WHAT THE EXERCISE ASKS:
Leave out all images and set down the records exactly as given.

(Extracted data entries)
--------
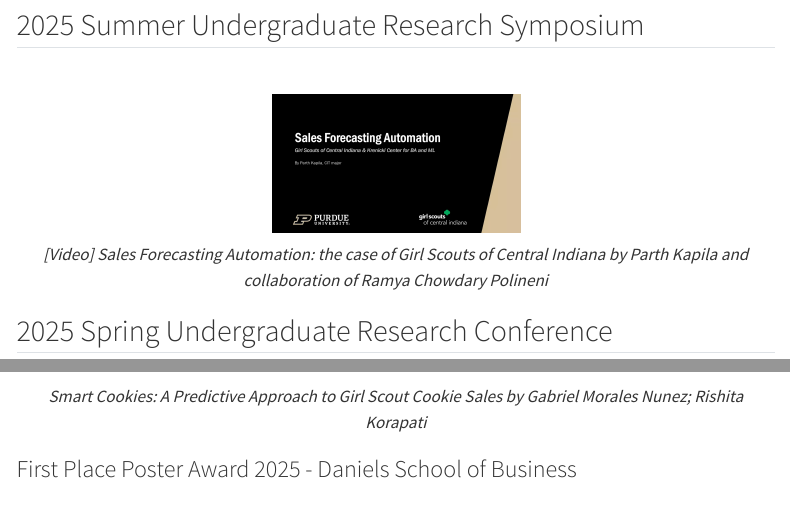
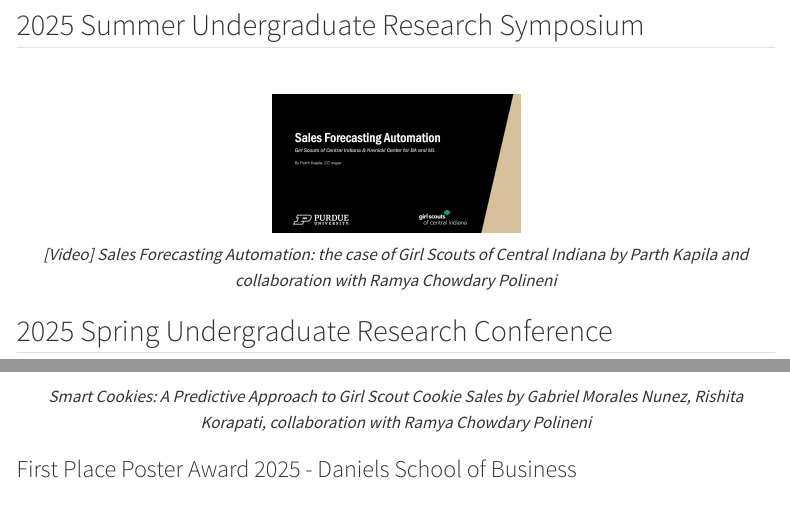
Before and after one commit to davi-moreira/davi-moreira.github.io, a Quarto document (applied_projects_aux.qmd): the page in a window 1100 px wide, from 300 px down, and a second part further down, joined at a grey line. Rendered offline with R 4.5, knitr and Pandoc in place of Quarto, with nearby package versions; menus at the side of the page are left out.

Commit message:
summer 2025

```diff
--- a/applied_projects_aux.qmd
+++ b/applied_projects_aux.qmd
@@ -17,7 +17,7 @@
 <center>
 [![](figs/2025Summer_girls_scouts_video.png){width="246"}](https://www.youtube.com/watch?v=gwHRCefL-qc){target="_blank"}
 
-*[Video] Sales Forecasting Automation: the case of Girl Scouts of Central Indiana by Parth Kapila and collaboration of Ramya Chowdary Polineni*
+*[Video] Sales Forecasting Automation: the case of Girl Scouts of Central Indiana by Parth Kapila and collaboration with Ramya Chowdary Polineni*
 </center>
 
 
@@ -32,7 +32,7 @@
 <center>
 [![](figs/2025S_second_undergrad_talk.png){width="246"}]
 
-*Smart Cookies: A Predictive Approach to Girl Scout Cookie Sales by Gabriel Morales Nunez; Rishita Korapati*
+*Smart Cookies: A Predictive Approach to Girl Scout Cookie Sales by Gabriel Morales Nunez, Rishita Korapati, collaboration with Ramya Chowdary Polineni*
 </center>
 
 
```
Also changed, not shown: docs/search.json, 1 other file.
--------
ANSWER SECTION:
Before and after one commit to davi-moreira/davi-moreira.github.io, a Quarto document (applied_projects_aux.qmd): the page in a window 1100 px wide, from 300 px down, and a second part further down, joined at a grey line. Rendered offline with R 4.5, knitr and Pandoc in place of Quarto, with nearby package versions; menus at the side of the page are left out.

Commit message:
summer 2025

```diff
--- a/applied_projects_aux.qmd
+++ b/applied_projects_aux.qmd
@@ -17,7 +17,7 @@
 <center>
 [![](figs/2025Summer_girls_scouts_video.png){width="246"}](https://www.youtube.com/watch?v=gwHRCefL-qc){target="_blank"}
 
-*[Video] Sales Forecasting Automation: the case of Girl Scouts of Central Indiana by Parth Kapila and collaboration of Ramya Chowdary Polineni*
+*[Video] Sales Forecasting Automation: the case of Girl Scouts of Central Indiana by Parth Kapila and collaboration with Ramya Chowdary Polineni*
 </center>
 
 
@@ -32,7 +32,7 @@
 <center>
 [![](figs/2025S_second_undergrad_talk.png){width="246"}]
 
-*Smart Cookies: A Predictive Approach to Girl Scout Cookie Sales by Gabriel Morales Nunez; Rishita Korapati*
+*Smart Cookies: A Predictive Approach to Girl Scout Cookie Sales by Gabriel Morales Nunez, Rishita Korapati, collaboration with Ramya Chowdary Polineni*
 </center>
 
 
```
Also changed, not shown: docs/search.json, 1 other file.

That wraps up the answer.